▶ [REQUIRED ACTION]:
For each entry in the listing, produce an exact copy.

=== SOURCE DATA ===

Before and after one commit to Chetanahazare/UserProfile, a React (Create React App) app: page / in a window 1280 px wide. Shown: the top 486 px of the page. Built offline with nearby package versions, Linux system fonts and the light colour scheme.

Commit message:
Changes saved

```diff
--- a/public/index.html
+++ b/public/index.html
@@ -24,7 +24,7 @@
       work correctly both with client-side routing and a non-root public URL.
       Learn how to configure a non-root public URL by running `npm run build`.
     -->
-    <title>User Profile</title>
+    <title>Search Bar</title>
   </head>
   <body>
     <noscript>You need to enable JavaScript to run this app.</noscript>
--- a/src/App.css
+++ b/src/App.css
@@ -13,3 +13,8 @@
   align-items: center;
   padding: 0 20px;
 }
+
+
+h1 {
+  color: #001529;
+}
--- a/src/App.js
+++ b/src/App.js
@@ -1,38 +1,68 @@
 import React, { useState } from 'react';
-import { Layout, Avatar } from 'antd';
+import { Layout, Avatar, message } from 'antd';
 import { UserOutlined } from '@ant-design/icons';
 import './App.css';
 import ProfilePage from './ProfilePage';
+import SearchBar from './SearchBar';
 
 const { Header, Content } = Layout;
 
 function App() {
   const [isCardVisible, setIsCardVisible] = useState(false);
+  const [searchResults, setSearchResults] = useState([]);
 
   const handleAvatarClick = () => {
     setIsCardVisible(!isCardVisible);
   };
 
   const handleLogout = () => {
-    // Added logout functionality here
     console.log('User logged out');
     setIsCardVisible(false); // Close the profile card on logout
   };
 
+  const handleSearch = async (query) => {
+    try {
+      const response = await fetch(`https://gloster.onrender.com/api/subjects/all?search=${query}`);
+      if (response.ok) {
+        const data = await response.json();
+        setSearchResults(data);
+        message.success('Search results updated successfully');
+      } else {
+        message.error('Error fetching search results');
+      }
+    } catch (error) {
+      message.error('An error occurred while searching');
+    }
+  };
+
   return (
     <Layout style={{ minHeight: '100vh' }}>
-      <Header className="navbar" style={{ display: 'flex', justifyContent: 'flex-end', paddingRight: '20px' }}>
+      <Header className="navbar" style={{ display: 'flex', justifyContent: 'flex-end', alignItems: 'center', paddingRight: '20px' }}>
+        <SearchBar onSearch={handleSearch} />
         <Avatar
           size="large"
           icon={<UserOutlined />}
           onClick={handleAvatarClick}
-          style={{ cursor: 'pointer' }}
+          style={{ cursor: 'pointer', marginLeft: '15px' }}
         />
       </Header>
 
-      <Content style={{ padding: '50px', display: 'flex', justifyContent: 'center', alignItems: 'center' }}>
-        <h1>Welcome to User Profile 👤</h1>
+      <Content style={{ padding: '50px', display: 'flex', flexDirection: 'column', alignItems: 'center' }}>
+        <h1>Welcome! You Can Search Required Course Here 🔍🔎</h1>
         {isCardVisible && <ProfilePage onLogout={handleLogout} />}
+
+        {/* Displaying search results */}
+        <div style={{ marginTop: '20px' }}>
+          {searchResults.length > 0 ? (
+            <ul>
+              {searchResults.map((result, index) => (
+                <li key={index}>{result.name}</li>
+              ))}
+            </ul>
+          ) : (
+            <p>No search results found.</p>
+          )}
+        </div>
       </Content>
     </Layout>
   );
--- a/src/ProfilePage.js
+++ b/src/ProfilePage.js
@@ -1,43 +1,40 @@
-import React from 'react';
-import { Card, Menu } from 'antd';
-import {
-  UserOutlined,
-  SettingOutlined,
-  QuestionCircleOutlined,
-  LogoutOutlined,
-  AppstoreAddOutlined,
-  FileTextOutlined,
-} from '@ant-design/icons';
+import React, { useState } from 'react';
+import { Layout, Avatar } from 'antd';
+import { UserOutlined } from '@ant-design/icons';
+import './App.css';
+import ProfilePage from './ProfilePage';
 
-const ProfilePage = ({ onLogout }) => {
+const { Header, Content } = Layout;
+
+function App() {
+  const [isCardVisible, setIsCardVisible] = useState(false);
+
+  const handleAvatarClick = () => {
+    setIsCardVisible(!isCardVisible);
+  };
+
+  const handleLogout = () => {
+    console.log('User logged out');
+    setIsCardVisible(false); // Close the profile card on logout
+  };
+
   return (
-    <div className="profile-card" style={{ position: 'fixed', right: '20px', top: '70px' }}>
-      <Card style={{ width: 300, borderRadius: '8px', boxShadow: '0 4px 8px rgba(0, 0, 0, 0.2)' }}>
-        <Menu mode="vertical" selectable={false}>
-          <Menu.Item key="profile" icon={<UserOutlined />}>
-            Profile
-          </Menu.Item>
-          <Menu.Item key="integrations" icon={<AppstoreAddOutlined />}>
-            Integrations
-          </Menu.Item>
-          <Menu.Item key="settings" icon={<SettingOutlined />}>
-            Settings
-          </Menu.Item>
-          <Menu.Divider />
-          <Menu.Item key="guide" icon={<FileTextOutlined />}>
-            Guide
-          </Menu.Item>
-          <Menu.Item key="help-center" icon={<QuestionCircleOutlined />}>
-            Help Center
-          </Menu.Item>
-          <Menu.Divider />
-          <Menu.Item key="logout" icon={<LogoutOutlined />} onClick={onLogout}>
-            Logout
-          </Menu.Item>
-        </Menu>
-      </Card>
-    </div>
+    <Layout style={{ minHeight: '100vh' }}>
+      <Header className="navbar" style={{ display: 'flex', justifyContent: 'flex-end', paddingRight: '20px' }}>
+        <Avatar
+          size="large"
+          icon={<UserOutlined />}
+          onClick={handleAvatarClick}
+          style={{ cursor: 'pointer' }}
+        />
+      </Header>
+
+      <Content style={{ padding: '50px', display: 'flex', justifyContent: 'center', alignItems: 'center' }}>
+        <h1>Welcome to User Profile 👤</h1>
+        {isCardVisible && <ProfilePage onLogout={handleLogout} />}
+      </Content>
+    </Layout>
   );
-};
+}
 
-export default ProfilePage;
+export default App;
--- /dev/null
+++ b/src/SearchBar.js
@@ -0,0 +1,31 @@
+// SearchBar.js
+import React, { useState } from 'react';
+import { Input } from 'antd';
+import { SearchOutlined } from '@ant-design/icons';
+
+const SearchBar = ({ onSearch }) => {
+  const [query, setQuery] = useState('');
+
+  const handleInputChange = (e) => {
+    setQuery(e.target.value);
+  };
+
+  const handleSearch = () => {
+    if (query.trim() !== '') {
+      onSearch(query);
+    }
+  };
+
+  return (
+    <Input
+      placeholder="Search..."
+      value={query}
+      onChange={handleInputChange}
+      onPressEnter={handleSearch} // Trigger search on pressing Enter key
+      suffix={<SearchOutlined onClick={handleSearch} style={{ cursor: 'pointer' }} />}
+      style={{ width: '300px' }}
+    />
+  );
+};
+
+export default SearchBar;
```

===

▶ [FINISHED EXERCISE]:
Before and after one commit to Chetanahazare/UserProfile, a React (Create React App) app: page / in a window 1280 px wide. Shown: the top 486 px of the page. Built offline with nearby package versions, Linux system fonts and the light colour scheme.

Commit message:
Changes saved

```diff
--- a/public/index.html
+++ b/public/index.html
@@ -24,7 +24,7 @@
       work correctly both with client-side routing and a non-root public URL.
       Learn how to configure a non-root public URL by running `npm run build`.
     -->
-    <title>User Profile</title>
+    <title>Search Bar</title>
   </head>
   <body>
     <noscript>You need to enable JavaScript to run this app.</noscript>
--- a/src/App.css
+++ b/src/App.css
@@ -13,3 +13,8 @@
   align-items: center;
   padding: 0 20px;
 }
+
+
+h1 {
+  color: #001529;
+}
--- a/src/App.js
+++ b/src/App.js
@@ -1,38 +1,68 @@
 import React, { useState } from 'react';
-import { Layout, Avatar } from 'antd';
+import { Layout, Avatar, message } from 'antd';
 import { UserOutlined } from '@ant-design/icons';
 import './App.css';
 import ProfilePage from './ProfilePage';
+import SearchBar from './SearchBar';
 
 const { Header, Content } = Layout;
 
 function App() {
   const [isCardVisible, setIsCardVisible] = useState(false);
+  const [searchResults, setSearchResults] = useState([]);
 
   const handleAvatarClick = () => {
     setIsCardVisible(!isCardVisible);
   };
 
   const handleLogout = () => {
-    // Added logout functionality here
     console.log('User logged out');
     setIsCardVisible(false); // Close the profile card on logout
   };
 
+  const handleSearch = async (query) => {
+    try {
+      const response = await fetch(`https://gloster.onrender.com/api/subjects/all?search=${query}`);
+      if (response.ok) {
+        const data = await response.json();
+        setSearchResults(data);
+        message.success('Search results updated successfully');
+      } else {
+        message.error('Error fetching search results');
+      }
+    } catch (error) {
+      message.error('An error occurred while searching');
+    }
+  };
+
   return (
     <Layout style={{ minHeight: '100vh' }}>
-      <Header className="navbar" style={{ display: 'flex', justifyContent: 'flex-end', paddingRight: '20px' }}>
+      <Header className="navbar" style={{ display: 'flex', justifyContent: 'flex-end', alignItems: 'center', paddingRight: '20px' }}>
+        <SearchBar onSearch={handleSearch} />
         <Avatar
           size="large"
           icon={<UserOutlined />}
           onClick={handleAvatarClick}
-          style={{ cursor: 'pointer' }}
+          style={{ cursor: 'pointer', marginLeft: '15px' }}
         />
       </Header>
 
-      <Content style={{ padding: '50px', display: 'flex', justifyContent: 'center', alignItems: 'center' }}>
-        <h1>Welcome to User Profile 👤</h1>
+      <Content style={{ padding: '50px', display: 'flex', flexDirection: 'column', alignItems: 'center' }}>
+        <h1>Welcome! You Can Search Required Course Here 🔍🔎</h1>
         {isCardVisible && <ProfilePage onLogout={handleLogout} />}
+
+        {/* Displaying search results */}
+        <div style={{ marginTop: '20px' }}>
+          {searchResults.length > 0 ? (
+            <ul>
+              {searchResults.map((result, index) => (
+                <li key={index}>{result.name}</li>
+              ))}
+            </ul>
+          ) : (
+            <p>No search results found.</p>
+          )}
+        </div>
       </Content>
     </Layout>
   );
--- a/src/ProfilePage.js
+++ b/src/ProfilePage.js
@@ -1,43 +1,40 @@
-import React from 'react';
-import { Card, Menu } from 'antd';
-import {
-  UserOutlined,
-  SettingOutlined,
-  QuestionCircleOutlined,
-  LogoutOutlined,
-  AppstoreAddOutlined,
-  FileTextOutlined,
-} from '@ant-design/icons';
+import React, { useState } from 'react';
+import { Layout, Avatar } from 'antd';
+import { UserOutlined } from '@ant-design/icons';
+import './App.css';
+import ProfilePage from './ProfilePage';
 
-const ProfilePage = ({ onLogout }) => {
+const { Header, Content } = Layout;
+
+function App() {
+  const [isCardVisible, setIsCardVisible] = useState(false);
+
+  const handleAvatarClick = () => {
+    setIsCardVisible(!isCardVisible);
+  };
+
+  const handleLogout = () => {
+    console.log('User logged out');
+    setIsCardVisible(false); // Close the profile card on logout
+  };
+
   return (
-    <div className="profile-card" style={{ position: 'fixed', right: '20px', top: '70px' }}>
-      <Card style={{ width: 300, borderRadius: '8px', boxShadow: '0 4px 8px rgba(0, 0, 0, 0.2)' }}>
-        <Menu mode="vertical" selectable={false}>
-          <Menu.Item key="profile" icon={<UserOutlined />}>
-            Profile
-          </Menu.Item>
-          <Menu.Item key="integrations" icon={<AppstoreAddOutlined />}>
-            Integrations
-          </Menu.Item>
-          <Menu.Item key="settings" icon={<SettingOutlined />}>
-            Settings
-          </Menu.Item>
-          <Menu.Divider />
-          <Menu.Item key="guide" icon={<FileTextOutlined />}>
-            Guide
-          </Menu.Item>
-          <Menu.Item key="help-center" icon={<QuestionCircleOutlined />}>
-            Help Center
-          </Menu.Item>
-          <Menu.Divider />
-          <Menu.Item key="logout" icon={<LogoutOutlined />} onClick={onLogout}>
-            Logout
-          </Menu.Item>
-        </Menu>
-      </Card>
-    </div>
+    <Layout style={{ minHeight: '100vh' }}>
+      <Header className="navbar" style={{ display: 'flex', justifyContent: 'flex-end', paddingRight: '20px' }}>
+        <Avatar
+          size="large"
+          icon={<UserOutlined />}
+          onClick={handleAvatarClick}
+          style={{ cursor: 'pointer' }}
+        />
+      </Header>
+
+      <Content style={{ padding: '50px', display: 'flex', justifyContent: 'center', alignItems: 'center' }}>
+        <h1>Welcome to User Profile 👤</h1>
+        {isCardVisible && <ProfilePage onLogout={handleLogout} />}
+      </Content>
+    </Layout>
   );
-};
+}
 
-export default ProfilePage;
+export default App;
--- /dev/null
+++ b/src/SearchBar.js
@@ -0,0 +1,31 @@
+// SearchBar.js
+import React, { useState } from 'react';
+import { Input } from 'antd';
+import { SearchOutlined } from '@ant-design/icons';
+
+const SearchBar = ({ onSearch }) => {
+  const [query, setQuery] = useState('');
+
+  const handleInputChange = (e) => {
+    setQuery(e.target.value);
+  };
+
+  const handleSearch = () => {
+    if (query.trim() !== '') {
+      onSearch(query);
+    }
+  };
+
+  return (
+    <Input
+      placeholder="Search..."
+      value={query}
+      onChange={handleInputChange}
+      onPressEnter={handleSearch} // Trigger search on pressing Enter key
+      suffix={<SearchOutlined onClick={handleSearch} style={{ cursor: 'pointer' }} />}
+      style={{ width: '300px' }}
+    />
+  );
+};
+
+export default SearchBar;
```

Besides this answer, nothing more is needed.